Texas A&M officials have big plans for equine center
The Texas A&M structure that collapsed Saturday, injuring five workers, was part of an $80 million project that university and system officials said will be one of the most cutting-edge equine facilities in the nation. Ground was broken in October on the first phase of the Texas A&M Equine Complex, on the university's west campus off F&B Road. It was approved by the A&M System Board of Regents in May 2012. The complex was the source of much pride for the university's top officials.
 
Texas A&M cologne, perfume to offer scent of Aggie spirit
Coming soon, you won't have to walk across campus under the Texas sun or spend a night at Northgate to smell like Texas A&M. The university will have its own official perfume and cologne come fall, and officials say it will actually smell quite nice -- with floral and fruity aromatics. A&M spokesman and top marketing guru Shane Hinckley acknowledged the jokes on social media about what the Aggie products might smell like, but said he expects the scents to sell well.
 
Student housing boom continues even as U. of Missouri expects fewer freshmen
For the first time in years, University of Missouri administrators are predicting a smaller fall freshman class than the year before, but the forecast doesn't seem to be deterring student housing developers from adding more upscale apartments to the market. Enrollment is "expected to slow down but not decrease," Brandt Stiles, director of development for Collegiate Housing Partners, told the Columbia Planning and Zoning Commission earlier this month. "We're still expecting steady growth for the next five years." A growing student body at MU is a bet that student housing developers from Texas to St. Louis to Rhode Island put money on.
 
Florida Atlantic rehires adjunct at center of controversy over class exercise
Florida Atlantic University on Friday announced that it was rehiring Deandre Poole -- who was at the center of what was called the "stomping on Jesus" controversy -- as an adjunct instructor in communications for the summer and fall terms. The university administrator who made the decision, asked if Poole had done anything wrong, said -- without hesitation -- "No." Further, the university is backing away from statements it made at the time the controversy broke out that said the exercise in question could never again be used at Florida Atlantic. University officials said that their guide for discussing future use of the exercise would be a Faculty Senate investigation of the controversy, released Thursday, that found that the class in question was entirely appropriate, and that senior administrators at the university had "dismally failed" to protect academic freedom.
 
Higher-Education Groups Unveil Alternative to Federal Student-Success Measures

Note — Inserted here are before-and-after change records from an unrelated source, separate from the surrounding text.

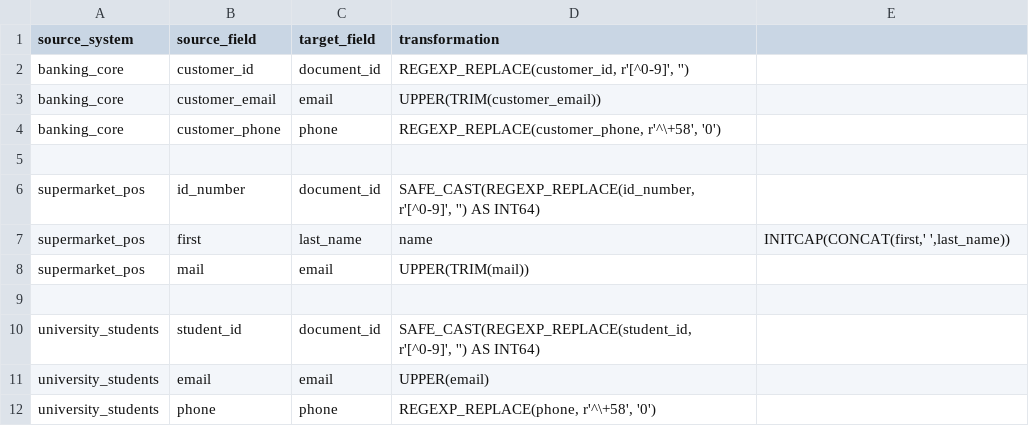
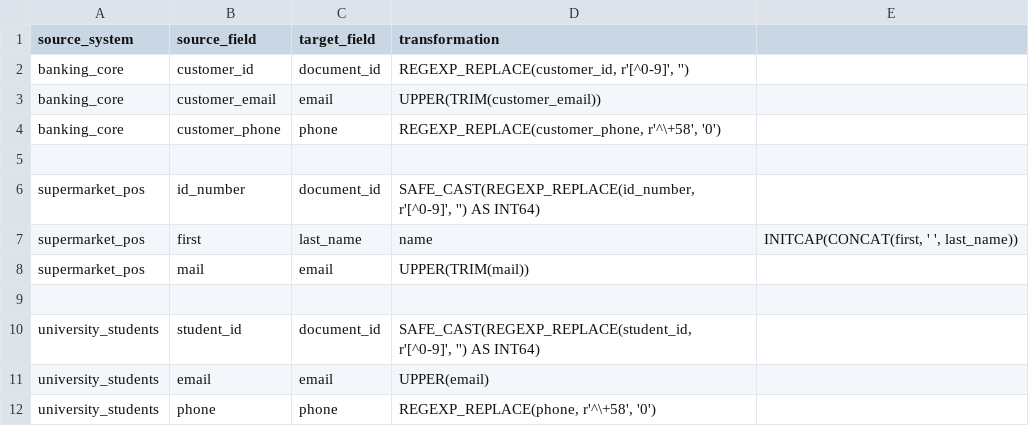
Before and after one commit to ivanrivasgr/gcp_data_architecture_project, a CSV file: datasets/mapping_rules.csv, drawn as a sheet.

Commit message:
Update mapping_rules.csv

```diff
--- a/datasets/mapping_rules.csv
+++ b/datasets/mapping_rules.csv
@@ -6,3 +6,3 @@ banking_core,customer_phone,phone,"REGEXP_REPLACE(customer_phone, r'^\+58', '0')
 supermarket_pos,id_number,document_id,"SAFE_CAST(REGEXP_REPLACE(id_number, r'[^0-9]', '') AS INT64)"
-supermarket_pos,first,last_name,name,"INITCAP(CONCAT(first,' ',last_name))"
+supermarket_pos,first,last_name,name,"INITCAP(CONCAT(first, ' ', last_name))"
 supermarket_pos,mail,email,"UPPER(TRIM(mail))"
```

Six major higher-education associations have teamed up to develop a new method of measuring student success that provides a more comprehensive look at how students progress through college and how many of them eventually graduate. Beginning on Monday, colleges seeking a voluntary alternative to the federal government's method of calculating completion can sign on to the Student Achievement Measure. Using information from the National Student Clearinghouse, they will be able to post data that includes graduation rates for transfer students and, for two-year colleges, those attending part time. Students who are still enrolled at the end of the tracking period will also be included. The effort comes at a time when a growing number of states are passing laws tying a portion of colleges' appropriations to performance measures, including graduation and completion rates.
 
SMTTT means stand for Southern Miss | Chuck Scianna (Opinion)

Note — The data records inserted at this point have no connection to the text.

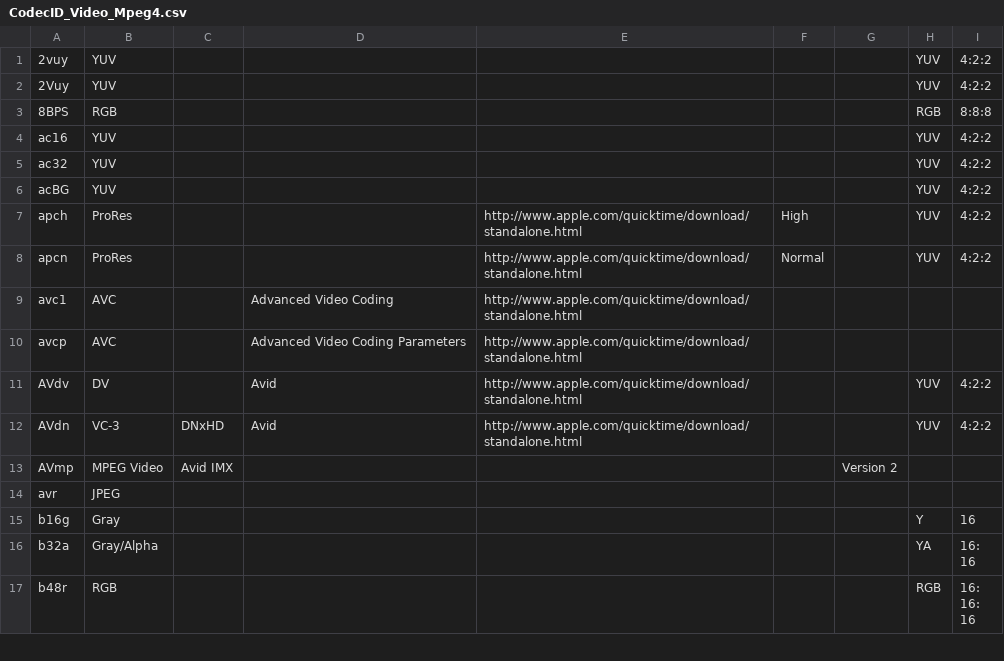
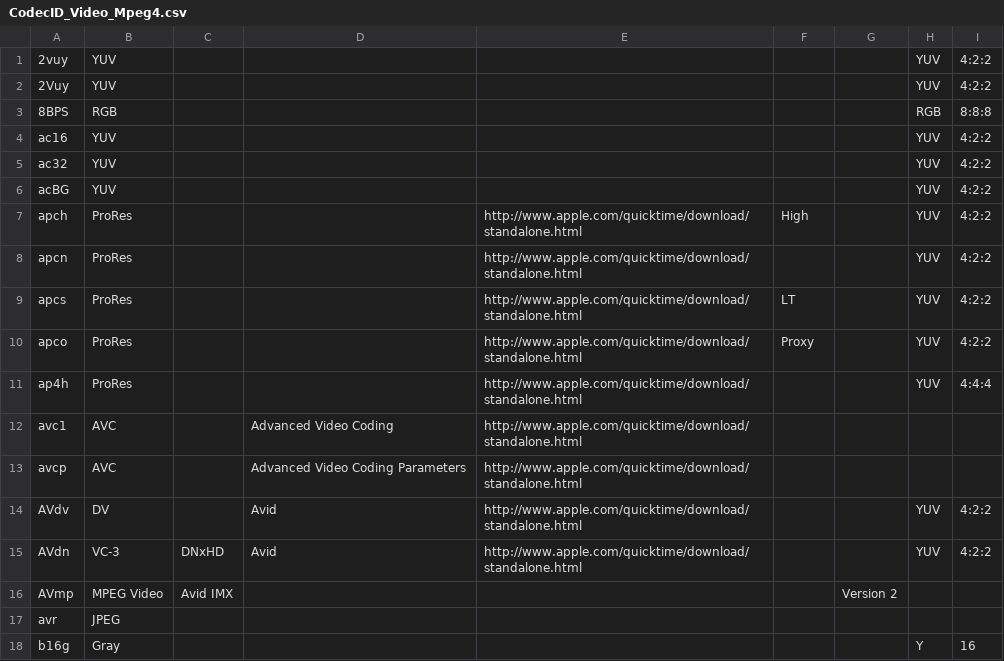
Before and after one commit to mediatest/mediatest, a CSV file: Source/Ressource/Text/DataBase/CodecID_Video_Mpeg4.csv, drawn as a sheet; only a part is shown; the shorter side is filled out with more unchanged rows.

Commit message:
+ QuickTime: ProRes LT, Proxy, 4:4:4 profiles detection
git-svn-id: svn://svn.code.sf.net/p/mediainfo/code/MediaInfoLib/trunk@4394 45c5ae6f-87cc-4fd0-92ee-e4f023fd80da

```diff
--- a/Source/Ressource/Text/DataBase/CodecID_Video_Mpeg4.csv
+++ b/Source/Ressource/Text/DataBase/CodecID_Video_Mpeg4.csv
@@ -7,3 +7,6 @@ acBG;YUV;;;;;;YUV;4:2:2
 apch;ProRes;;;http://www.apple.com/quicktime/download/standalone.html;High;;YUV;4:2:2
-apcn;ProRes;;;http://www.apple.com/quicktime/download/standalone.html;Normal;;YUV;4:2:2
+apcn;ProRes;;;http://www.apple.com/quicktime/download/standalone.html;;;YUV;4:2:2
+apcs;ProRes;;;http://www.apple.com/quicktime/download/standalone.html;LT;;YUV;4:2:2
+apco;ProRes;;;http://www.apple.com/quicktime/download/standalone.html;Proxy;;YUV;4:2:2
+ap4h;ProRes;;;http://www.apple.com/quicktime/download/standalone.html;;;YUV;4:4:4
 avc1;AVC;;Advanced Video Coding;http://www.apple.com/quicktime/download/standalone.html;;;;
```
Also changed, not shown: 2 other files.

Chuck Scianna, a Southern Miss alum and president and co-founder of SIM-TEX, writes in the Hattiesburg American: "Dear Fellow Alumni of the University of Southern Mississippi, Due to the recent announcement by Dr. Rodney Bennett that Jeff Hammond would not remain as our athletic director I experienced the following: I strongly disagree with his decision -- but I am a Golden Eagle. I am mad as hell -- but I am a Golden Eagle. I want to walk away from the university -- but I am a Golden Eagle. When Jeff was appointed AD, others who profess to be Golden Eagles walked away from athletics and Southern Miss. I will not walk away."


SPORTS
 
Bulldogs, Bruins begin national championship series tonight

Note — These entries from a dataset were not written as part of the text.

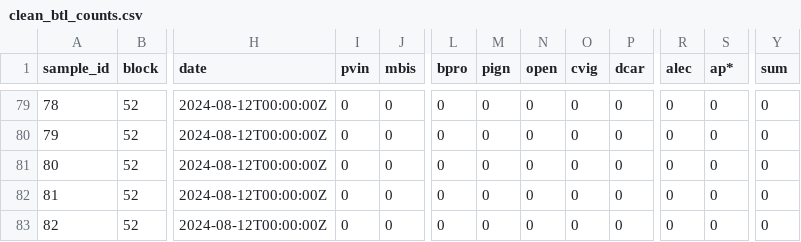
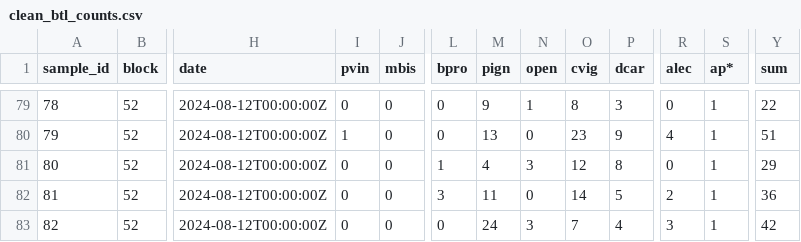
Before and after one commit to BrunaLab/corridor_beetles, a CSV file: corridor_docs/eric_ms_thesis/ms_data/data_clean/clean_btl_counts.csv, drawn as a sheet; only a part is shown, gaps mark what is left out; the diff covers the shown part only; the diff names each change by its address in the sheet, - before the commit and + after, or states it on an @@ line.

```diff
--- a/corridor_docs/eric_ms_thesis/ms_data/data_clean/clean_btl_counts.csv
+++ b/corridor_docs/eric_ms_thesis/ms_data/data_clean/clean_btl_counts.csv
-M79 (pign): 0
+M79 (pign): 9
-N79 (open): 0
+N79 (open): 1
-O79 (cvig): 0
+O79 (cvig): 8
-P79 (dcar): 0
+P79 (dcar): 3
-S79:S83 (ap*): 0
+S79:S83 (ap*): 1
-Y79 (sum): 0
+Y79 (sum): 22
-I80 (pvin): 0
+I80 (pvin): 1
-M80 (pign): 0
+M80 (pign): 13
-O80 (cvig): 0
+O80 (cvig): 23
-P80 (dcar): 0
+P80 (dcar): 9
-R80 (alec): 0
+R80 (alec): 4
-Y80 (sum): 0
+Y80 (sum): 51
-L81 (bpro): 0
+L81 (bpro): 1
-M81 (pign): 0
+M81 (pign): 4
-N81 (open): 0
+N81 (open): 3
-O81 (cvig): 0
+O81 (cvig): 12
-P81 (dcar): 0
+P81 (dcar): 8
-Y81 (sum): 0
+Y81 (sum): 29
-L82 (bpro): 0
+L82 (bpro): 3
-M82 (pign): 0
+M82 (pign): 11
-O82 (cvig): 0
+O82 (cvig): 14
-P82 (dcar): 0
+P82 (dcar): 5
-R82 (alec): 0
+R82 (alec): 2
-Y82 (sum): 0
+Y82 (sum): 36
-M83 (pign): 0
+M83 (pign): 24
-N83 (open): 0
+N83 (open): 3
-O83 (cvig): 0
+O83 (cvig): 7
-P83 (dcar): 0
+P83 (dcar): 4
-R83 (alec): 0
+R83 (alec): 3
-Y83 (sum): 0
+Y83 (sum): 42
```
Also changed, not shown: 66 edited cells elsewhere in this file, 1 other file.
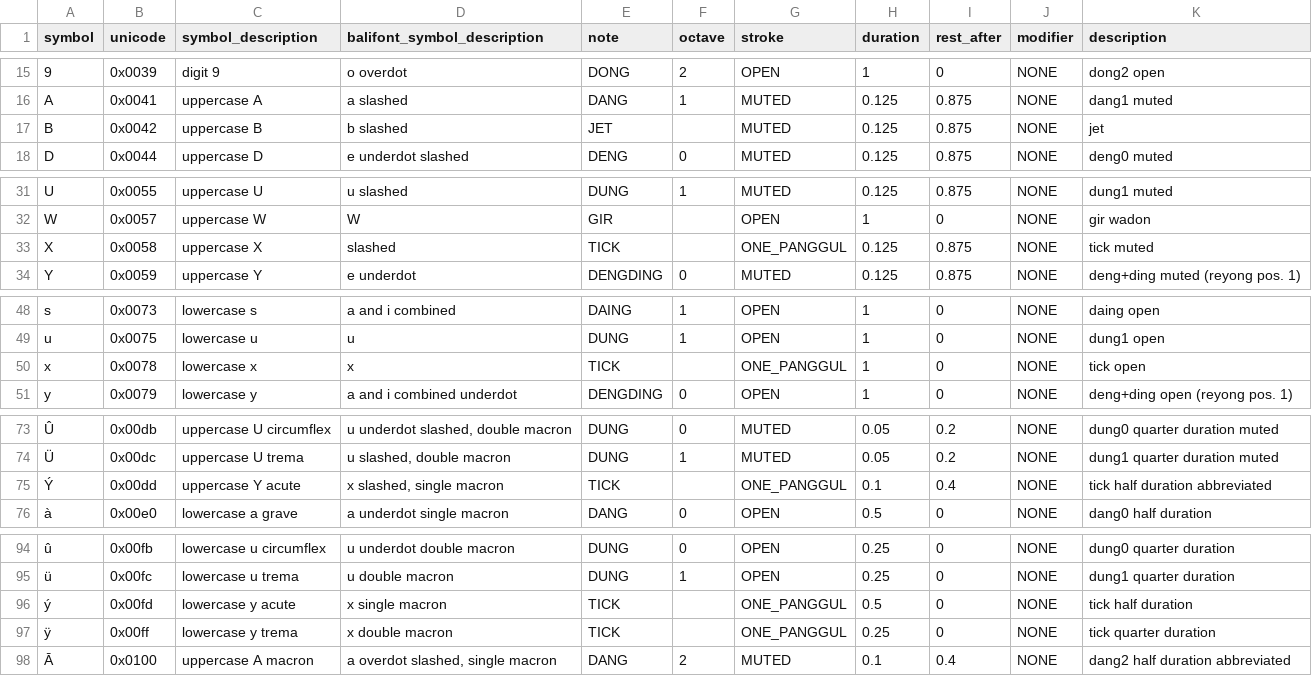
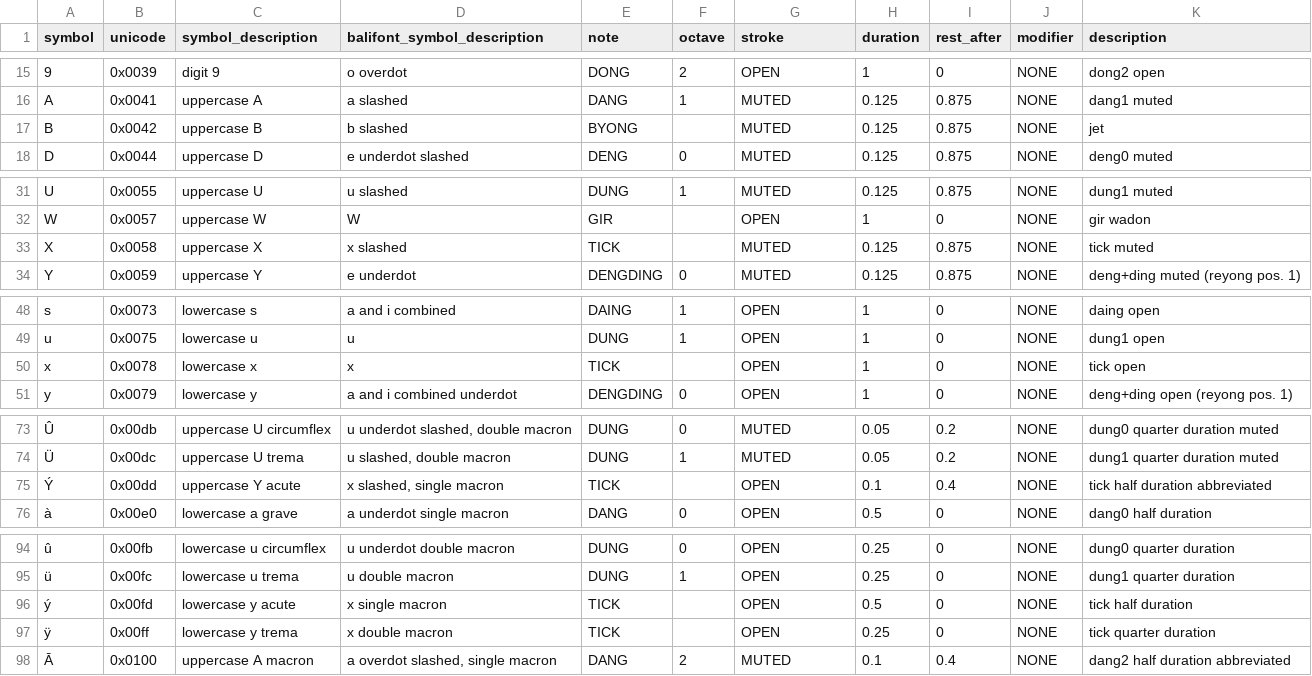
Before and after one commit to marcpaelinck/gamelan-notation, a TSV file: settings/balimusic4font.tsv, drawn as a sheet; only a part is shown, gaps mark what is left out; the diff covers the shown part only; the diff names each change by its address in the sheet, - before the commit and + after, or states it on an @@ line.

```diff
--- a/settings/balimusic4font.tsv
+++ b/settings/balimusic4font.tsv
-E17 (note): JET
+E17 (note): BYONG
-D33 (balifont_symbol_description): slashed
+D33 (balifont_symbol_description): x slashed
-G33 (stroke): ONE_PANGGUL
+G33 (stroke): MUTED
-G50 (stroke): ONE_PANGGUL
+G50 (stroke): OPEN
-G75 (stroke): ONE_PANGGUL
+G75 (stroke): OPEN
-G96:G97 (stroke): ONE_PANGGUL
+G96:G97 (stroke): OPEN
```
Also changed, not shown: 1 edited cell elsewhere in this file, settings/balimusic5font.tsv, settings/midinotes.tsv, 13 other files.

For all the similarities between how UCLA and Mississippi State play baseball, it's the differences that delight John Cohen. The fifth-year MSU head coach stood next to UCLA's John Savage on Sunday as cameras snapped, the prize they both have sought resting on the table in front of them: The NCAA baseball championship trophy. Each team's quest for that piece of hardware concludes this week at TD Ameritrade Park, when the Bulldogs (51-18) and Bruins (47-17) meet in the best-of-three College World Series finals. First pitch for tonight's Game 1 is scheduled for 7, and it'll be seen on ESPN.
 
Culture Clash: Small-town MSU, big-city UCLA battle for 1st CWS title
On the eve of the biggest baseball series in Mississippi State history --- heck, the biggest sporting event in school history for that matter -- head coach John Cohen arrived at the podium wearing an interlocking 'M' and 'S' maroon baseball cap. When he discarded the hat, it revealed a mangled mess of hat hair matted in no particular direction. Beside him sat UCLA coach John Savage. The gel in his slicked back hair allowed for a glistening look under the lights. When he rose from his seat, he displayed a short-sleeved jacket. Four gold letters spelled his school's name on the pristine blue warmup. Cohen symbolized the southern drawl, small-town feel of southern Starkville living. Savage represented UCLA, a campus that sits among the glitz and glamour of Los Angeles. Between them stood the reason they traveled from different parts of the country --- the 2013 College World Series trophy.
 
Mississippi State faithful cling to lucky rituals, rites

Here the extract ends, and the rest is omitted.